Traveling from Bordeaux to the Rhone (figuratively speaking of course) we hit the Aver Family Vineyards next (again figuratively speaking – we didn’t actually “hit” them). If you want to experience the Châteauneuf-du-Pape region of France without leaving California, try John Aver’s wines. He has a deft hand with all of them. Aver is converting the estate from Cabernet to Rhone Varietals, no doubt causing much wailing and gnashing of teeth by the “Cab Sav is everything” crowd. You know you’re in for a “big red” experience when the tasting starts with Syrah. Generally, both Karen and I prefer Burgundy and Bordeaux wines to those from the Rhone but I could learn to make an exception with Aver’s. Our favorite was the blend called “Hope” in which John has attempted to recreate the flavors of a Châteauneuf-du-Pape. We’re not experts in those types of wines but if this one is typical, we’ll have to do some more serious tasting…ahhhh…I mean research. The Family Album Red blend was good and a little lighter than I would have expected given almost 3/4s of it is Petite Sirah.
Just down the road is Jason Stephens Winery and while the previous two stay true to a specific region, Jason Stephens is an equal opportunity producer (meaning they make wines from various regions), which perfectly suits our philosophy of equal opportunity drinking. Tasting took place in their still unfinished tasting room with the pervasive smell of fermentation and equally pervasive buzz of fruit flies (usually unavoidable this time of year). I say “still unfinished” because they have been waiting for the final paperwork for over a year. Don’t you just love government bureaucracy? Most of the wines that we tried were a little lighter than the typical California style, which was nice for a change. First up was a 2010 Mourvedre. We both liked it even though neither of us are huge Mourvedre fans, probably because it was lighter so no flavor was particularly overwhelming. The Zinfandel leaned to the earthier side, which is fine with me because I’m really tired of the jammy zins that seem to be the direction many producers are heading. If I want that much jam, I’ll buy a jar of Smucker’s. The Merlot was subtle and lighter as well. Karen particularly liked it calling it “yummy”. When she starts using words like “yummy”, I know we’re done.

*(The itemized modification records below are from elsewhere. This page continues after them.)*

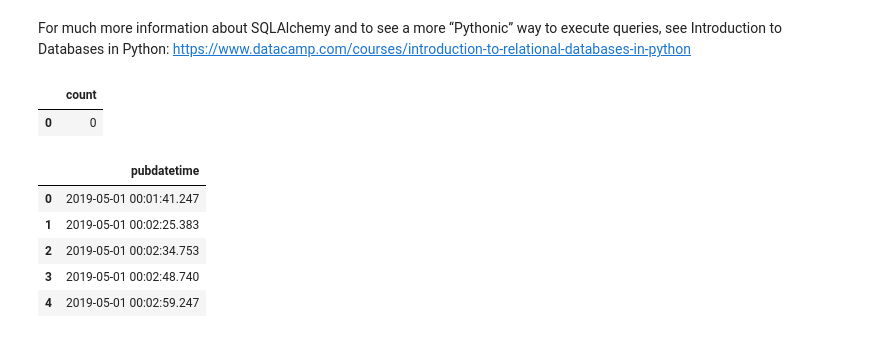
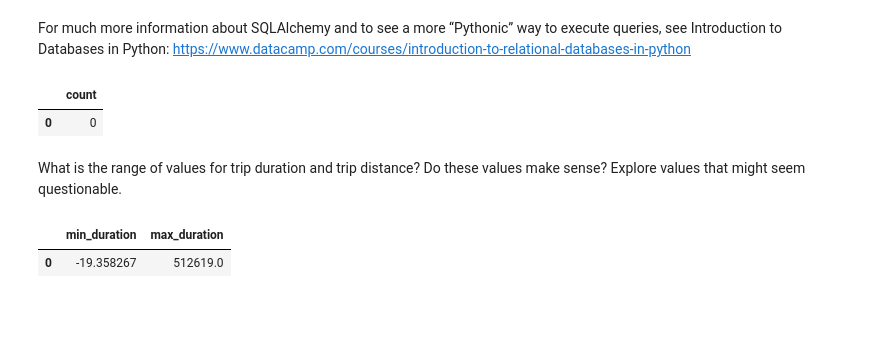
Before and after one commit to NSS-Data-Analytics-Cohort-8/scooter-partner1-whenhugocallsuspythonistas, a Jupyter notebook: notebooks/eda.ipynb, the cells around one changed output. Drawn from its saved outputs; the diff is of its cells as text; code cells hidden in the pictures; blank space fills up the shorter version.

```diff
--- a/notebooks/eda.ipynb
+++ b/notebooks/eda.ipynb
@@ -73,0 +67,2 @@ result2 = engine.execute(query2)
+# %% [markdown]
+What is the range of values for trip duration and trip distance? Do these values make sense? Explore values that might seem questionable.
@@ -74,10 +75,6 @@ result2 = engine.execute(query2)
 # %%
-time_values = pd.read_sql(query2, con = engine)
-time_values.head()
+trip_range = pd.read_sql(query2, con = engine)
+trip_range.head()
 # %% [output]
-|  | pubdatetime |
-| 0 | 2019-05-01 00:01:41.247 |
-| 1 | 2019-05-01 00:02:25.383 |
-| 2 | 2019-05-01 00:02:34.753 |
-| 3 | 2019-05-01 00:02:48.740 |
-| 4 | 2019-05-01 00:02:59.247 |
+|  | min_duration | max_duration |
+| 0 | -19.358267 | 512619.0 |
```
Also changed, not shown: parts of 12 cells of this notebook.
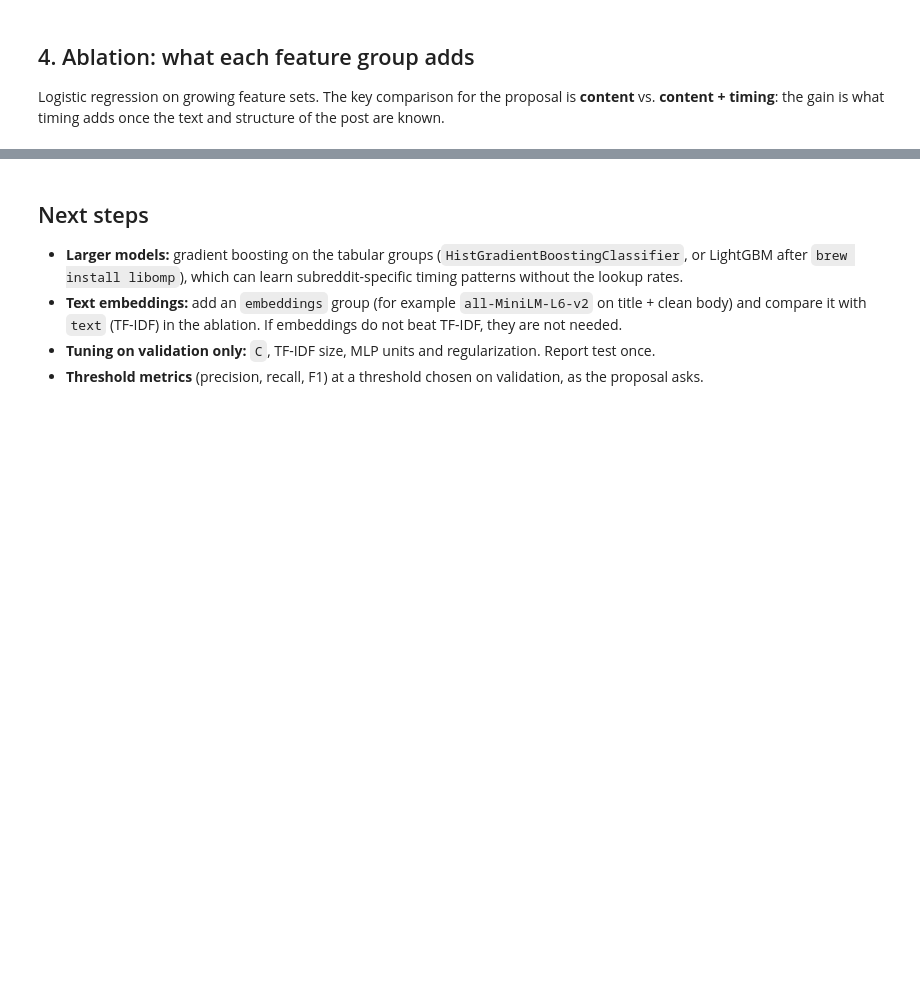
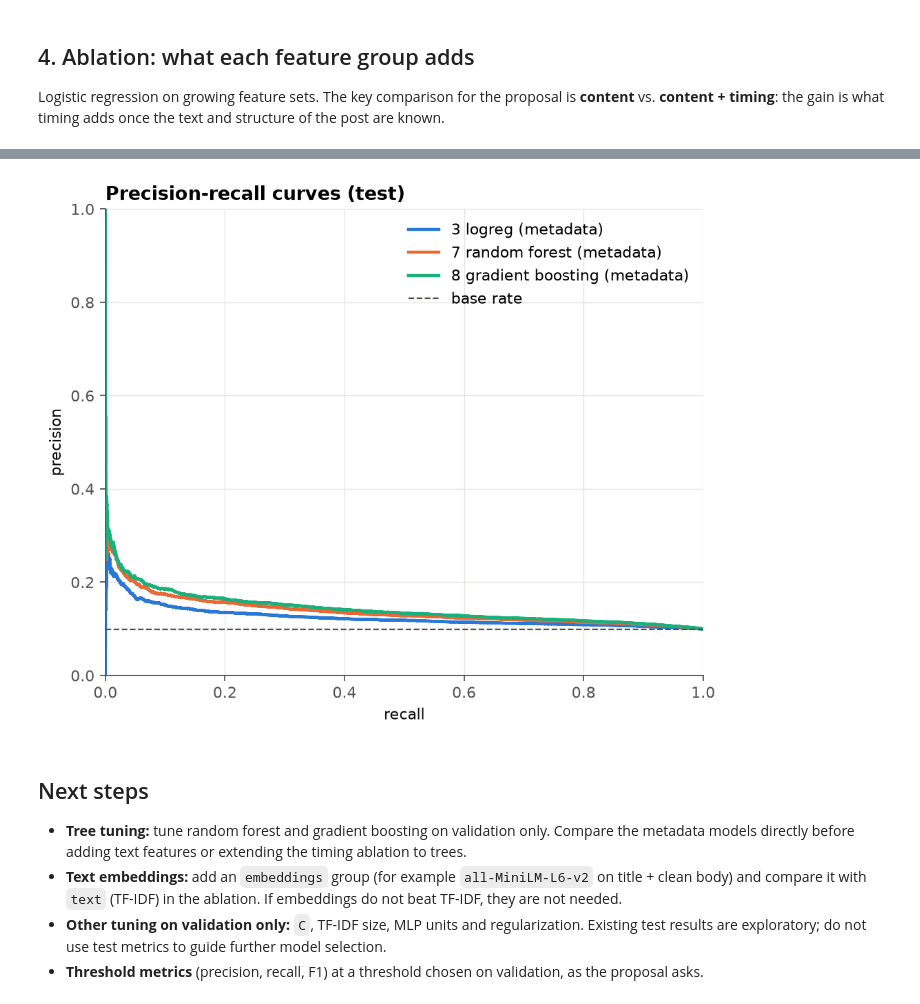
Before and after one commit to zachnorton14/reddit-post-predictor, a Jupyter notebook: textonly_baselines.ipynb, the cells around one changed output, grey strips where cells are left out. Cells and saved outputs as stored; diff of their text form; code cells hidden in the pictures; blank space fills up the shorter version.

```diff
--- a/textonly_baselines.ipynb
+++ b/textonly_baselines.ipynb
@@ -235,9 +301,15 @@ ablation_res.per_subreddit("test", "pr_auc")
+# %%
+tb.plot_pr_curves(res, ["3 logreg (metadata)", "7 random forest (metadata)",
+                        "8 gradient boosting (metadata)"]);
+# %% [output]
+[figure, added]
 # %% [markdown]
 ## Next steps
 
-- **Larger models:** gradient boosting on the tabular groups (`HistGradientBoostingClassifier`, or LightGBM
-  after `brew install libomp`), which can learn subreddit-specific timing patterns without the lookup rates.
+- **Tree tuning:** tune random forest and gradient boosting on validation only. Compare the metadata
+  models directly before adding text features or extending the timing ablation to trees.
 - **Text embeddings:** add an `embeddings` group (for example `all-MiniLM-L6-v2` on title + clean body) and
   compare it with `text` (TF-IDF) in the ablation. If embeddings do not beat TF-IDF, they are not needed.
-- **Tuning on validation only:** `C`, TF-IDF size, MLP units and regularization. Report test once.
+- **Other tuning on validation only:** `C`, TF-IDF size, MLP units and regularization. Existing test
+  results are exploratory; do not use test metrics to guide further model selection.
 - **Threshold metrics** (precision, recall, F1) at a threshold chosen on validation, as the proposal asks.
```
Also changed, not shown: parts of 20 cells of this notebook, 4 other files.
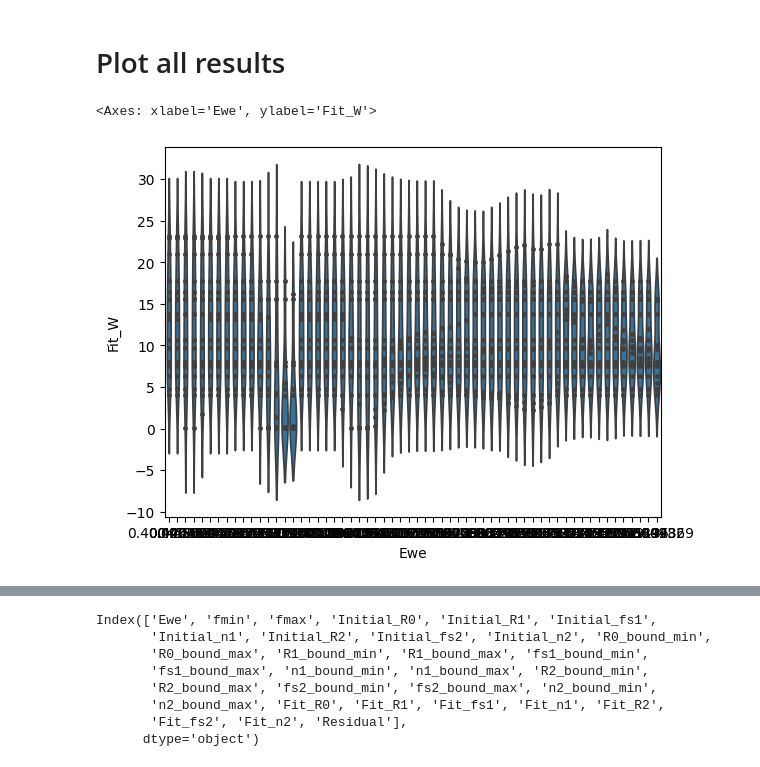
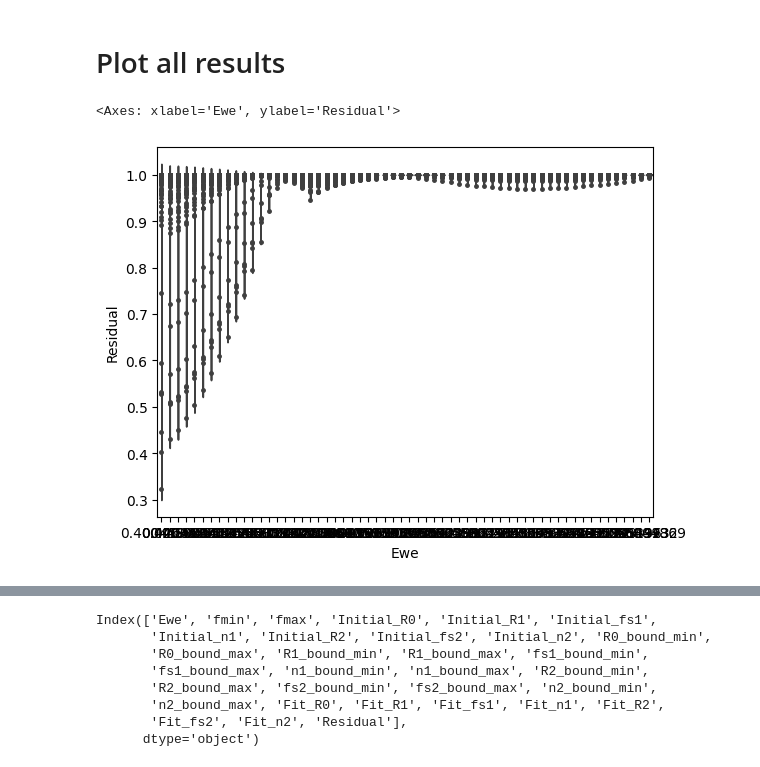
Before and after one commit to raulgarciadiez/EIS_HIROF, a Jupyter notebook: plot_database.ipynb, the cells around one changed output, grey strips where cells are left out. Cells and saved outputs as stored; diff of their text form; code cells hidden in the pictures.

```diff
--- a/plot_database.ipynb
+++ b/plot_database.ipynb
@@ -3,21 +3,21 @@
 # %%
 import pandas as pd
 import matplotlib.pyplot as plt
 import seaborn as sns
 
 filename = "100 cycles imped_RRCRCCPEModel_fit_log.csv"
 filename = "100 cycles imped_RRCRCPoreWarburgModel_fit_log.csv"
 df = pd.read_csv(filename)
 
 param1 = "Ewe"
-param2='Fit_W'
+param2='Residual'
 
 sns.violinplot(x=param1, y=param2, data=df, inner="point")
 
 #grouped = df.groupby('Ewe').agg(
 #        mean_param=pd.NamedAgg(column=param, aggfunc='mean'),
 #        std_param=pd.NamedAgg(column=param, aggfunc='std')
 #    ).reset_index()
 # %% [output]
-<Axes: xlabel='Ewe', ylabel='Fit_W'>
+<Axes: xlabel='Ewe', ylabel='Residual'>
-[figure, old version]
+[figure, new version]
```
Also changed, not shown: parts of 1 cell of this notebook, 2 other files.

If you live in the South Bay, try tasting in your own back yard and I wager that you’ll be surprised at the quality. Our next tour of Santa Clara Wineries will likely be in about a month when we hit the wineries south of these ones but still west of 101. When we post that one, we’ll put links between the two blog entries.